The lack of economic mobility, the lack of personal freedom for Cubans, the squalor many Cubans have to live in on a daily basis seemed somehow quaint until I met someone I was beginning to care about. Then it became personal. While many 21 year olds throughout the world work multiple jobs to make ends meet, Alejandro’s struggles seem more futile. While he never voiced this, I felt as though even if Alejandro did eventually graduate and get a good job, nothing much in his life would change except he might not have to sell flowers on the street.
That in the 21st century, a smart, personable guy who speaks three languages would have to sell flowers on the street to buy extra food for his family seems somehow abhorrent.
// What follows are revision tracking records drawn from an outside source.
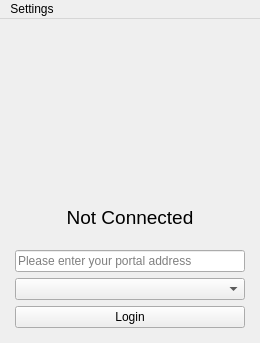
Above: GPClient/gpclient.ui from inloco/GlobalProtect-openconnect before the change. Below: the same form after it.
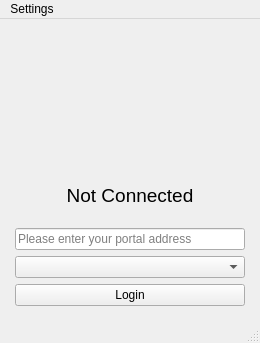
That is the form after the change. Icons and pictures are not drawn.

Commit message: Added support for installing certificates and others * Added support for installing and removing CAs; * "Best available" is now saved as a last option when chosen; * Some tasks have been moved to another class; * "Best Avalilable" no longer blocks the GUI.

```diff
--- a/GPClient/gpclient.ui
+++ b/GPClient/gpclient.ui
@@ -140,6 +140,7 @@
    </widget>
    <addaction name="menuSettings"/>
   </widget>
+  <widget class="QStatusBar" name="statusBar"/>
   <action name="actionLogout">
    <property name="text">
     <string>Logout</string>
```
Left out of the diff: 21 changed lines with no effect on the pictures. The commit also changes 7 other files.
He should be able to search the internet, communicate with the outside world without censorship (I figured out when I got home that my text messages to the US were intercepted and read, because they arrived at my friends’ phones broken up by symbols). That a whole nation of people is not able to participate in the global information age and are seemingly still living in a version of the 1960’s was shocking.
President Obama’s trip to Cuba is hopefully the beginning of the thaw in the cold war relationship between our two countries. Supporting continued dialogue between the U.S. and Cuba will eventually lead to improvement in the lives of 11 million Cuban people, people like Alejandro who just want to go to school and have a future that is less restrictive both politically and economically. People we have in our power to help.
Stephen Whitley is a writer and professor of English at Collin College.